However, like everything, this gadget dependency also comes with a host of dangers. Your refrigerator will know what food and how much of it you like because it stores your information. Your phone knows what to play because it records your usage. The lights know when to switch on because they can track your movements. So much of your private information on internet can fall in wrong hands. 

 

The dangers of IoT 

As the reach of IoT continues to grow, more and more devices, both household and workplace, now feature embedded internet connectivity. Even devices like toothbrushes and children's toys have become a lot smarter and boast of internet-related services. This may be to give users a better experience, or simply a way for manufacturers to gather information. 

 

In many cases, users are unaware of the full extent of internet capabilities of their devices, and sometimes may not even know their device is or can be connected to the internet to begin with! 

 

With the competition for smart devices on the rise, many manufacturers, in a rush to get their products on the market, may not even provide adequate built-in security from cyber threats. This then becomes a point of easy access for hackers to either expose personal data, or even launch an attack on a much larger scale. 

 

Even though government and other industrial bodies are trying to establish ground rules for manufacturers to abide by, there is a far bigger hurdle in ensuring cyber safety. This hurdle, believe it or not, are users themselves. 

 

The frequency at which users are willing to give up personal data for minimal benefit is alarming. Even in instances where there is no benefit per se, just some amusement, users have been seen to willingly divulge information. We have all been guilty of giving our personal details for internet games and memes, right? 

 

With the recent addition of drones, hackers have found an easier access into your homes. Using Wi-Fi transmitters attached to drones, hackers can take over your device to access any personal information. 

 

Another threat that a poorly configured device could have is to turn into a botnet. Botnets are networks of remotely controlled devices, affected by malware, which can be manipulated by hackers. Botnets can consist of hundreds and thousands of computers. 

 

Botnets can also help hackers take over your home network devices and use them to perform illegal activities. Cyber criminals who have gained access to your smart devices could spy on you and later use it for blackmail. 

 

How you can stay safe 

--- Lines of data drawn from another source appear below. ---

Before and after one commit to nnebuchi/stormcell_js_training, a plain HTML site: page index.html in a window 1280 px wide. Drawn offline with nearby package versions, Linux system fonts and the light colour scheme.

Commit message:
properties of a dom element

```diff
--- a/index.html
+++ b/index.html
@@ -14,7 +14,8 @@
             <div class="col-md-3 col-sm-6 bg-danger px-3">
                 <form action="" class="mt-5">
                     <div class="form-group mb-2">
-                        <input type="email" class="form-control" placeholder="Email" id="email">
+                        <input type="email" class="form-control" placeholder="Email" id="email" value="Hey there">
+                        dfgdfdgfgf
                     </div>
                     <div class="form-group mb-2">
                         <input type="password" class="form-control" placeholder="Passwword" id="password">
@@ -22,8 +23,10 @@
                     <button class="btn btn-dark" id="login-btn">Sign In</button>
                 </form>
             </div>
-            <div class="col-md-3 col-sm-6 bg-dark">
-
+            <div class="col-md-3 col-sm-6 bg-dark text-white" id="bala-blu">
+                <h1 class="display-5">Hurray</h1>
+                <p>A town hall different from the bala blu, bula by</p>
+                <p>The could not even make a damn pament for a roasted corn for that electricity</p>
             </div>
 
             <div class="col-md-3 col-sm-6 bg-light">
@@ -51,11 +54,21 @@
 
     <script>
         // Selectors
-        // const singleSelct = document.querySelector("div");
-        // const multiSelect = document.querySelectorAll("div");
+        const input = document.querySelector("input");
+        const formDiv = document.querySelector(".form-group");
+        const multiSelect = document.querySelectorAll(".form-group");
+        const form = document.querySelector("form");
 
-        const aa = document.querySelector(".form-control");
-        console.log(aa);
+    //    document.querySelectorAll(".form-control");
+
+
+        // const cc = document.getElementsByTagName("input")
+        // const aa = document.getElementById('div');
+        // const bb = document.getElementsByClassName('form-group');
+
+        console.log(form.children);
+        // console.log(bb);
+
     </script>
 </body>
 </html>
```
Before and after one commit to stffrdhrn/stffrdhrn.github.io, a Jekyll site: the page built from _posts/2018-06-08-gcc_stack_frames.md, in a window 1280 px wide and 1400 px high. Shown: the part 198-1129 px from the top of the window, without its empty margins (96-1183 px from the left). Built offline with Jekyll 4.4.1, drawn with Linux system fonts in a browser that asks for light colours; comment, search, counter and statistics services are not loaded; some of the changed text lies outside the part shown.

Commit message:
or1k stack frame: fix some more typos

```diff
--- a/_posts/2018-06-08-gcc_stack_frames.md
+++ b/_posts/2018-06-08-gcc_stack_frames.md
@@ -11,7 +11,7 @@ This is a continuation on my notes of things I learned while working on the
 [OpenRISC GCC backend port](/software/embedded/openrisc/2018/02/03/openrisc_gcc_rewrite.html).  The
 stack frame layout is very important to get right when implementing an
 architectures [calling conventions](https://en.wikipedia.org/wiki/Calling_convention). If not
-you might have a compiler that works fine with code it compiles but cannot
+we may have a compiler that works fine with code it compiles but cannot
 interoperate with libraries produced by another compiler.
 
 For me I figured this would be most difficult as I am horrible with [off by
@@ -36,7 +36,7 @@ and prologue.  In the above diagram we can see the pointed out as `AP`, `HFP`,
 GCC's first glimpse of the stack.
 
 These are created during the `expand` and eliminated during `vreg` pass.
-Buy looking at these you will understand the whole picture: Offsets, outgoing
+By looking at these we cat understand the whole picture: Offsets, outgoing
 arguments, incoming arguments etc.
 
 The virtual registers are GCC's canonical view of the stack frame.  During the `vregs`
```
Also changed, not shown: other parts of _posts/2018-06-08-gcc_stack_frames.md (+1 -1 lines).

Even if companies and manufacturers provide adequate security measures, it will not be useful if users just start accepting the terms and conditions that pop up without knowing details. So, the first step to preventing any cyber threat at home is to be educated and fully aware of the threats we could be exposed to. 

 

Manufacturers should also hire experts to make sure that the threats and loopholes that are already known, from past experiences, are fixed and not repeated in new products. Certain Smart TVs come with the instruction not to hold any private conversation near the set. 

 

Users should be certain that the devices they purchase are safe from cyber threats. Consumers should be so attuned with the security requirements of their digital products that they immediately know when to move away from faulty or less compatible products. With smart gadgets becoming so popular in our lives and homes, cyber threats should not be treated differently from physical threats. I mean, we would never buy a kitchen appliance, knowing it has a high chance of posing a fire hazard, right? 

 

Source: http://economictimes.indiatimes.com/articleshow/61037784.cms?utm_source=contentofinterest&utm_medium=text&utm_campaign=cppst